Rusty van Wolkenten, an artist in her late thirties living with her husband, Sam, in San Francisco, is returning home to a small plantation on an island off the coast of Charleston, South Carolina. She is seeking answers from the three people who know her best: Fred, her irascible but loving father who can hurt or edify with just the choice of a word; Clarice, her not-entirely-of-this-world mother whose biggest decision each day is which one of her colorful umbrellas to choose, and the laconic but wise, Willie Belle, the family cook who has been with the van Wolkentens since Rusty's birth. Rusty, a woman of the Old South, whose life has been tempered by living in the diversity of the Bay Area, is struggling with who she is, and whether, ultimately, her life has any meaning at all.
Her first night on the island is full of inevitable mixed messages and lack of effective communication. Fred is shocked by her coming clear across country for just a weekend, Clarice is perennially detached, and Willie Belle remembers her old hurts.
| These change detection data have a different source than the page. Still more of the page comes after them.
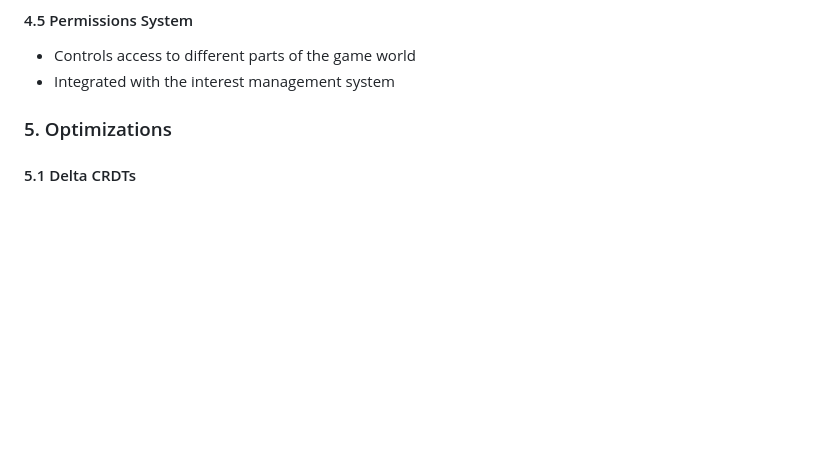
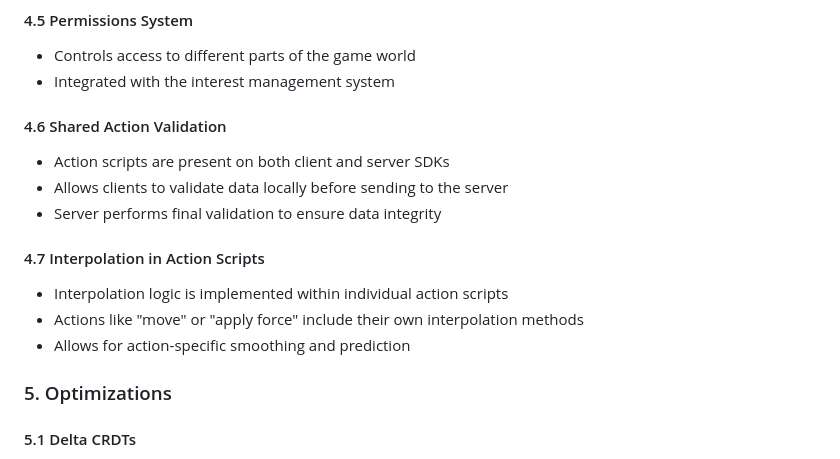
Before and after one commit to vircadia/vircadia-world-sdk-ts, a Markdown page: README.md, the part around one of its changes. Rendered like a GitHub page; blank space fills up the shorter version.

```diff
--- a/README.md
+++ b/README.md
@@ -82,6 +92,16 @@ Implements visibility checks on the server to prevent cheating.
 #### 4.5 Permissions System
 - Controls access to different parts of the game world
 - Integrated with the interest management system
+
+#### 4.6 Shared Action Validation
+- Action scripts are present on both client and server SDKs
+- Allows clients to validate data locally before sending to the server
+- Server performs final validation to ensure data integrity
+
+#### 4.7 Interpolation in Action Scripts
+- Interpolation logic is implemented within individual action scripts
+- Actions like "move" or "apply force" include their own interpolation methods
+- Allows for action-specific smoothing and prediction
 
 ### 5. Optimizations
 #### 5.1 Delta CRDTs
```
Also changed, not shown: other parts of README.md (+36 -21 lines).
The family is distracted by the impending arrival of a "disturbance" off the coast, threatening to become a full hurricane. Fred and Rusty attempt a heart-to-heart. She fears she is not good enough as an artist to have taken the risk she did by giving up her career. He fears he will not be good enough to take care of his dear wife, Clarice, whose needs have become a 24 our job. Rusty has her concerns, Fred has his. Their paths and attention diverge.
The House of Puppets is a richly evocative novel about trust and betrayal, and discovering one's own true path.